public:
int ladderLength(string beginWord, string endWord, unordered_set<string> &wordList) {
wordList.insert(endWord);
int len = beginWord.size();
unordered_map<string,vector<string>> dict;
for( auto word : wordList ){
for( int i=0; i<len ;i++ ){
string key(word);
key[i] = '_';
dict[key].push_back(word);
}
}

unordered_set<string> visited;
queue<string> leafs;
leafs.push(beginWord);
int deepth = 2;
int currLayer = 1,nextLayer=0;
while( !leafs.empty() ){
string word = leafs.front();
leafs.pop();
currLayer--;
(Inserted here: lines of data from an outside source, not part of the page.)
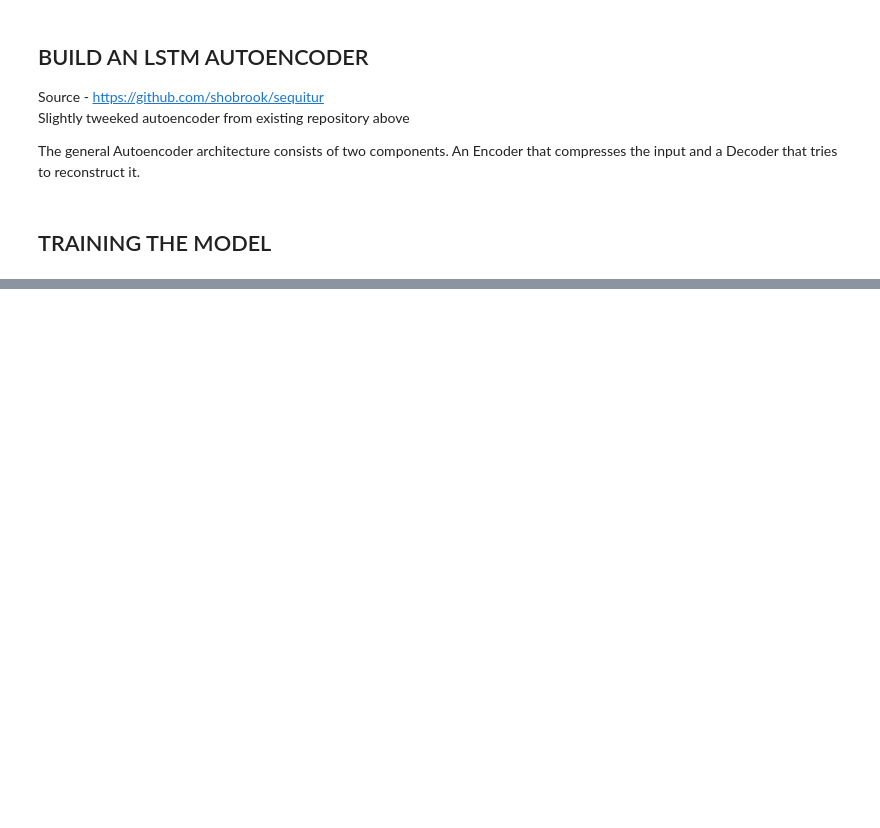
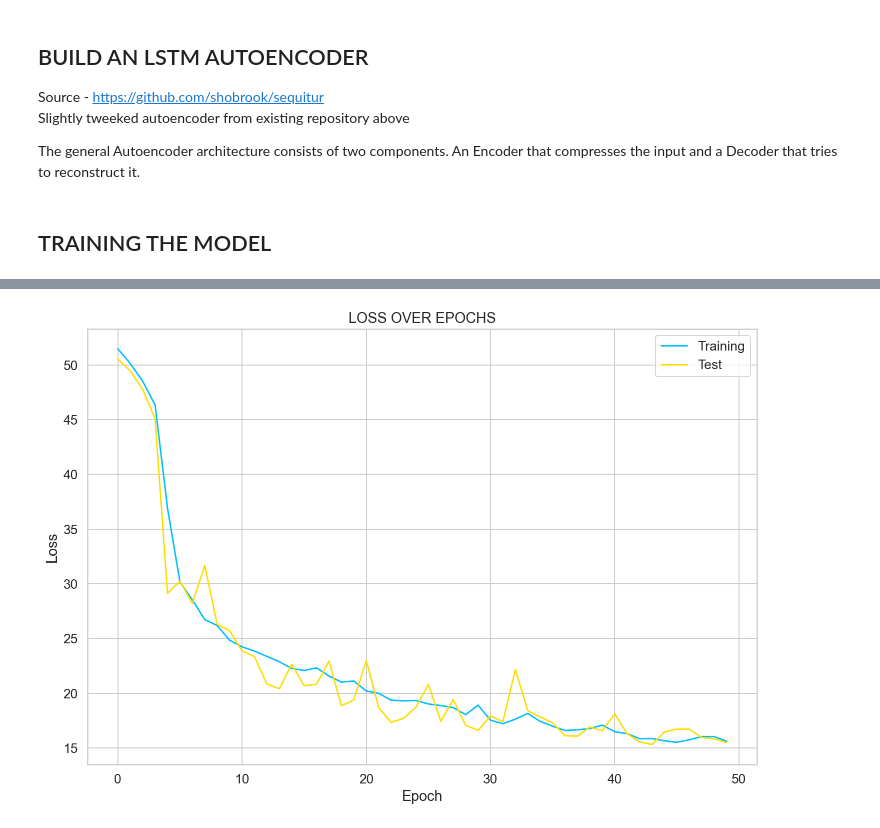
Before and after one commit to dario-sZM/ECG-Anomaly-Detection, a Jupyter notebook: ECG_LSTM_Autoencoder.ipynb, the cells around one changed output, grey strips where cells are left out. Cells and saved outputs as stored; diff of their text form; code cells hidden in the pictures; blank space fills up the shorter version.

```diff
--- a/ECG_LSTM_Autoencoder.ipynb
+++ b/ECG_LSTM_Autoencoder.ipynb
@@ -139,10 +122,10 @@ fig.tight_layout()
 ## DATA SPLITTING
 # %%
 # Retrieve all the normal ECG recordings
-normal_df = ecg_df[ecg_df['Heartbeat Classes'] == str(CLASS_NORMAL)].drop(labels='Heartbeat Classes', axis=1)
+normal_df = ecg_df[ecg_df['Heartbeat Classes'] == CLASS_NORMAL].drop(labels='Heartbeat Classes', axis=1)
 
 # Retrieve all the abnormal ECG recordings (any of the other 4 classes)
-anomaly_df = ecg_df[ecg_df['Heartbeat Classes'] != str(CLASS_NORMAL)].drop(labels='Heartbeat Classes', axis=1)
+anomaly_df = ecg_df[ecg_df['Heartbeat Classes'] != CLASS_NORMAL].drop(labels='Heartbeat Classes', axis=1)
 # %%
 # Split normal data into 85% training and 15% validation data
 train_df, val_df = train_test_split(normal_df, test_size=0.15, random_state=RANDOM_SEED)
@@ -266,6 +249,8 @@ model = model.to(device)
 # %% [markdown]
 ## TRAINING THE MODEL
 # %%
+import time
+
 # Define a function for training
 def train_model(model, train_dataset, val_dataset, n_epochs):
   optimizer = torch.optim.Adam(model.parameters(), lr=1e-3)
@@ -276,6 +261,7 @@ def train_model(model, train_dataset, val_dataset, n_epochs):
   best_loss = 10000.0
 
   for epoch in range(1, n_epochs + 1):
+    start = time.time()
     model = model.train()
 
     train_losses = []
@@ -313,7 +299,7 @@ def train_model(model, train_dataset, val_dataset, n_epochs):
       best_loss = val_loss
       best_model_wts = copy.deepcopy(model.state_dict())
 
-    print(f'| EPOCH: {epoch} | TRAIN LOSS: {train_loss} | VAL LOSS: {val_loss} |')
+    print(f'| EPOCH: {epoch} | TRAIN LOSS: {train_loss:.2f} | VAL LOSS: {val_loss:.2f} | EXEC. TIME: {((time.time() - start)/60):.2f} min |')
 
   model.load_state_dict(best_model_wts)
   return model.eval(), history
@@ -322,6 +308,6 @@ model, history = train_model(
     model,
     train_dataset,
     val_dataset,
-    n_epochs=150
+    n_epochs=50
 )
 # %% [output]
@@ -345,0 +319,12 @@ KeyboardInterrupt:
+# %%
+ax = plt.figure().gca()
+
+ax.plot(history['train'])
+ax.plot(history['val'])
+plt.ylabel('Loss')
+plt.xlabel('Epoch')
+plt.legend(['Training', 'Test'])
+plt.title('LOSS OVER EPOCHS')
+plt.show();
+# %% [output]
+[figure, added]
```
Also changed, not shown: parts of 21 cells of this notebook.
for( int i=0 ; i<len ; i++ ){
string key(word);
key[i] = '_';
for( auto neighbor : dict[key] ){
if( neighbor == endWord){
return deepth;
}
if( visited.count(neighbor) == 0 ){
leafs.push(neighbor);
visited.insert(neighbor);
nextLayer++;
}
}
}
if( currLayer==0 ){
deepth++;
currLayer=nextLayer;
nextLayer=0;
}
}

return 0;
}
};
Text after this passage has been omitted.